Web page edit records:
○ ○ ○ ○ ○ ○ ○
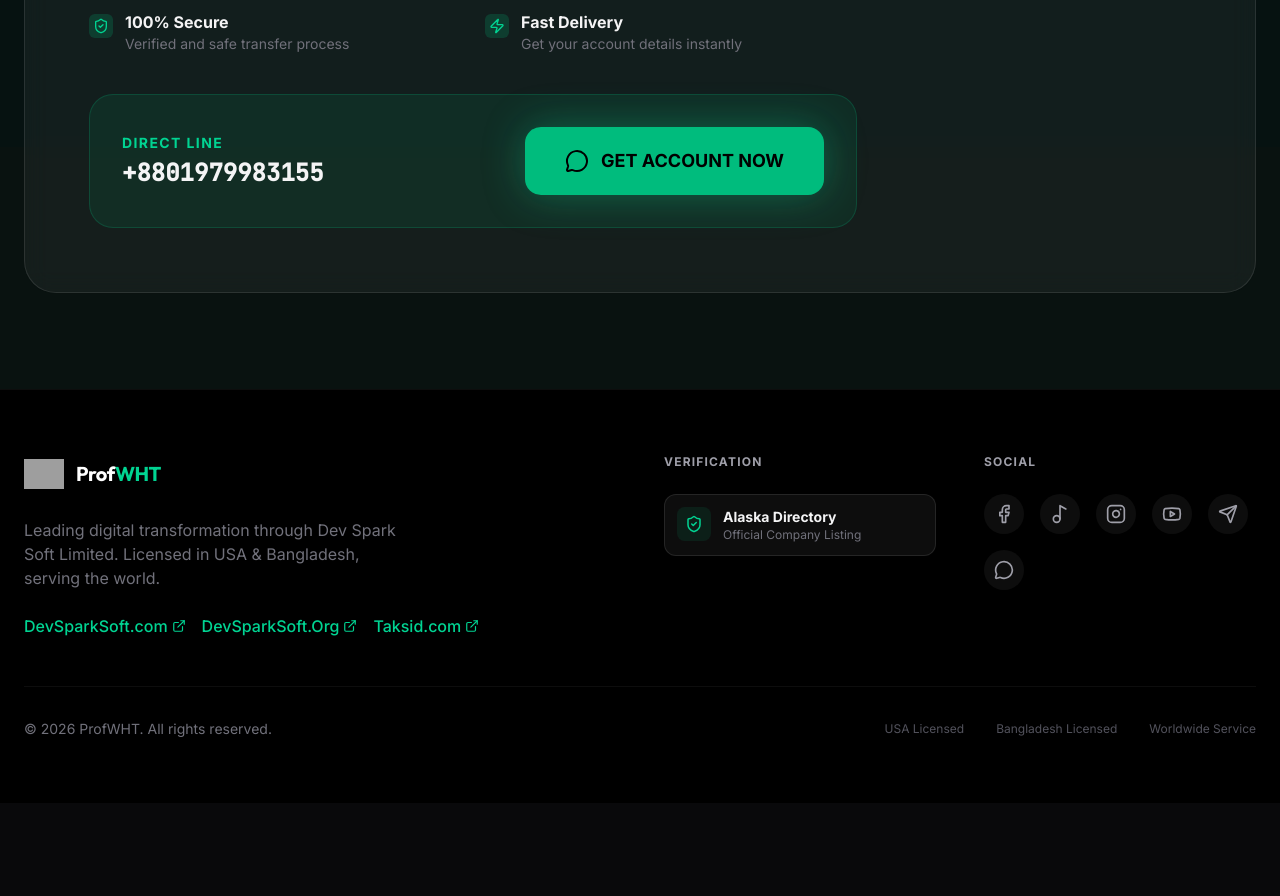
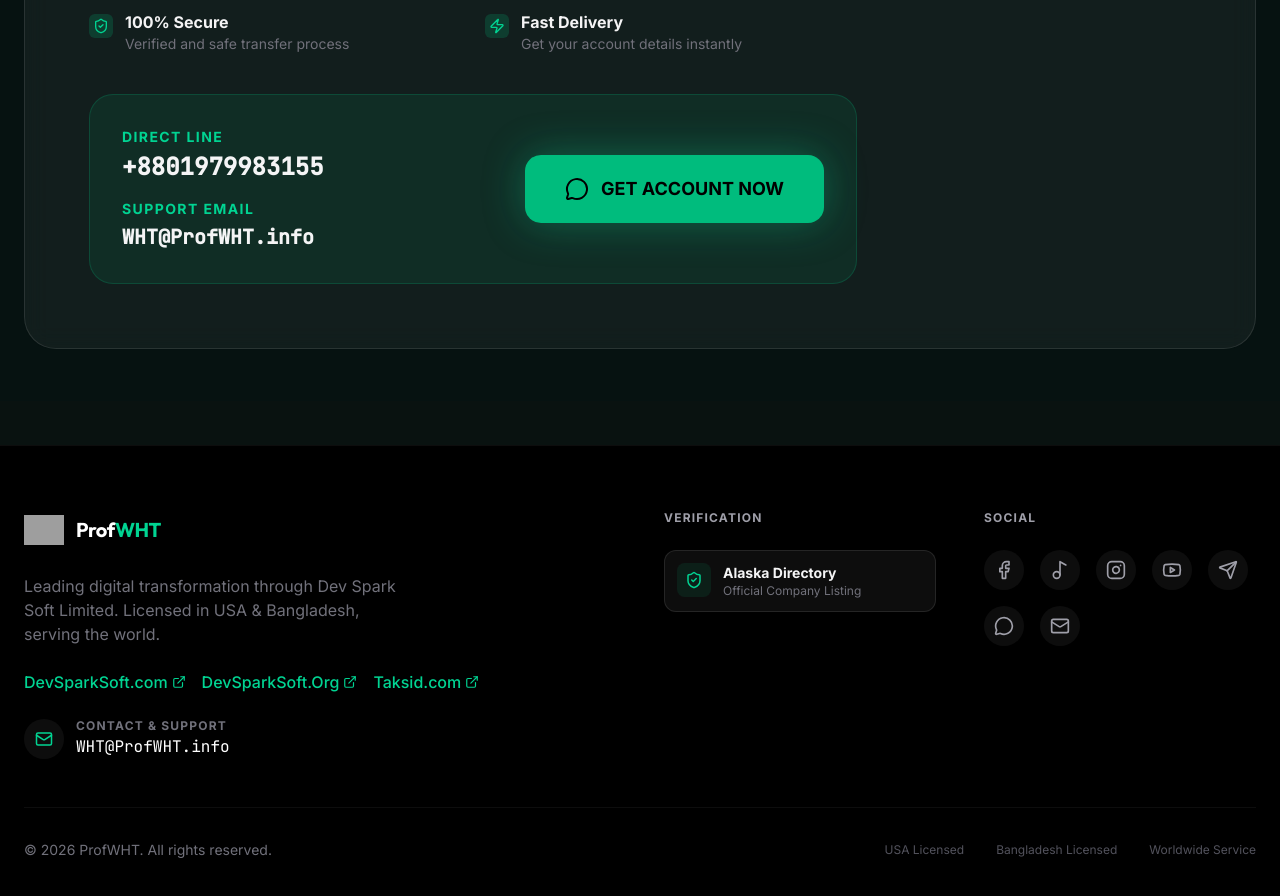
Before and after one commit to ProfWHT/profwht-Info, a React (Vite) app: page / in a window 1280 px wide. Shown: the part 2140-3036 px from the top of the page. Before the commit the page ends 2943 px from the top, so only its background shows below. Built offline with nearby package versions, Linux system fonts and the light colour scheme; grey boxes are pictures that could not be loaded.

Commit message:
feat: Add support email and related UI
Includes the addition of the support email address (WHT@ProfWHT.info) and its display in the contact section. Also adds the Mail icon from lucide-react.

```diff
--- a/src/App.tsx
+++ b/src/App.tsx
@@ -20,7 +20,8 @@
   Instagram,
   Youtube,
   Send,
-  Music2
+  Music2,
+  Mail
 } from 'lucide-react';
 import { motion } from 'motion/react';
 
@@ -268,9 +269,15 @@
               </div>
 
               <div className="p-8 rounded-3xl bg-emerald-500/10 border border-emerald-500/20 flex flex-col md:flex-row items-center justify-between gap-8">
-                <div>
-                  <div className="text-sm text-emerald-400 font-bold uppercase tracking-widest mb-1">Direct Line</div>
-                  <div className="text-2xl font-mono font-bold">{whatsappNumber}</div>
+                <div className="flex flex-col gap-4">
+                  <div>
+                    <div className="text-sm text-emerald-400 font-bold uppercase tracking-widest mb-1">Direct Line</div>
+                    <div className="text-2xl font-mono font-bold">{whatsappNumber}</div>
+                  </div>
+                  <div>
+                    <div className="text-sm text-emerald-400 font-bold uppercase tracking-widest mb-1">Support Email</div>
+                    <a href="mailto:WHT@ProfWHT.info" className="text-xl font-mono font-bold hover:text-emerald-400 transition-colors">WHT@ProfWHT.info</a>
+                  </div>
                 </div>
                 <a
                   href={whatsappLink}
@@ -319,6 +326,15 @@
                   Taksid.com <ExternalLink size={14} />
                 </a>
               </div>
+              <div className="mt-6 flex items-center gap-3 text-zinc-400">
+                <div className="w-10 h-10 rounded-full bg-white/5 flex items-center justify-center text-emerald-400">
+                  <Mail size={18} />
+                </div>
+                <div>
+                  <div className="text-xs uppercase tracking-widest text-zinc-500 font-bold">Contact & Support</div>
+                  <a href="mailto:WHT@ProfWHT.info" className="text-white hover:text-emerald-400 transition-colors font-mono">WHT@ProfWHT.info</a>
+                </div>
+              </div>
             </div>
 
             <div>
@@ -360,6 +376,9 @@
                 <a href={whatsappLink} target="_blank" rel="noopener noreferrer" className="w-10 h-10 rounded-full bg-white/5 flex items-center justify-center text-zinc-400 hover:bg-emerald-500 hover:text-black transition-all" title="WhatsApp">
                   <MessageCircle size={20} />
                 </a>
+                <a href="mailto:WHT@ProfWHT.info" className="w-10 h-10 rounded-full bg-white/5 flex items-center justify-center text-zinc-400 hover:bg-white hover:text-black transition-all" title="Email Support">
+                  <Mail size={20} />
+                </a>
               </div>
             </div>
           </div>
```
○ ○ ○ ○ ○ ○ ○
* **Task directions**
Every line above must be printed again exactly, pictures excluded.

* **Answer section**
Before and after one commit to ProfWHT/profwht-Info, a React (Vite) app: page / in a window 1280 px wide. Shown: the part 2140-3036 px from the top of the page. Before the commit the page ends 2943 px from the top, so only its background shows below. Built offline with nearby package versions, Linux system fonts and the light colour scheme; grey boxes are pictures that could not be loaded.

Commit message:
feat: Add support email and related UI
Includes the addition of the support email address (WHT@ProfWHT.info) and its display in the contact section. Also adds the Mail icon from lucide-react.

```diff
--- a/src/App.tsx
+++ b/src/App.tsx
@@ -20,7 +20,8 @@
   Instagram,
   Youtube,
   Send,
-  Music2
+  Music2,
+  Mail
 } from 'lucide-react';
 import { motion } from 'motion/react';
 
@@ -268,9 +269,15 @@
               </div>
 
               <div className="p-8 rounded-3xl bg-emerald-500/10 border border-emerald-500/20 flex flex-col md:flex-row items-center justify-between gap-8">
-                <div>
-                  <div className="text-sm text-emerald-400 font-bold uppercase tracking-widest mb-1">Direct Line</div>
-                  <div className="text-2xl font-mono font-bold">{whatsappNumber}</div>
+                <div className="flex flex-col gap-4">
+                  <div>
+                    <div className="text-sm text-emerald-400 font-bold uppercase tracking-widest mb-1">Direct Line</div>
+                    <div className="text-2xl font-mono font-bold">{whatsappNumber}</div>
+                  </div>
+                  <div>
+                    <div className="text-sm text-emerald-400 font-bold uppercase tracking-widest mb-1">Support Email</div>
+                    <a href="mailto:WHT@ProfWHT.info" className="text-xl font-mono font-bold hover:text-emerald-400 transition-colors">WHT@ProfWHT.info</a>
+                  </div>
                 </div>
                 <a
                   href={whatsappLink}
@@ -319,6 +326,15 @@
                   Taksid.com <ExternalLink size={14} />
                 </a>
               </div>
+              <div className="mt-6 flex items-center gap-3 text-zinc-400">
+                <div className="w-10 h-10 rounded-full bg-white/5 flex items-center justify-center text-emerald-400">
+                  <Mail size={18} />
+                </div>
+                <div>
+                  <div className="text-xs uppercase tracking-widest text-zinc-500 font-bold">Contact & Support</div>
+                  <a href="mailto:WHT@ProfWHT.info" className="text-white hover:text-emerald-400 transition-colors font-mono">WHT@ProfWHT.info</a>
+                </div>
+              </div>
             </div>
 
             <div>
@@ -360,6 +376,9 @@
                 <a href={whatsappLink} target="_blank" rel="noopener noreferrer" className="w-10 h-10 rounded-full bg-white/5 flex items-center justify-center text-zinc-400 hover:bg-emerald-500 hover:text-black transition-all" title="WhatsApp">
                   <MessageCircle size={20} />
                 </a>
+                <a href="mailto:WHT@ProfWHT.info" className="w-10 h-10 rounded-full bg-white/5 flex items-center justify-center text-zinc-400 hover:bg-white hover:text-black transition-all" title="Email Support">
+                  <Mail size={20} />
+                </a>
               </div>
             </div>
           </div>
```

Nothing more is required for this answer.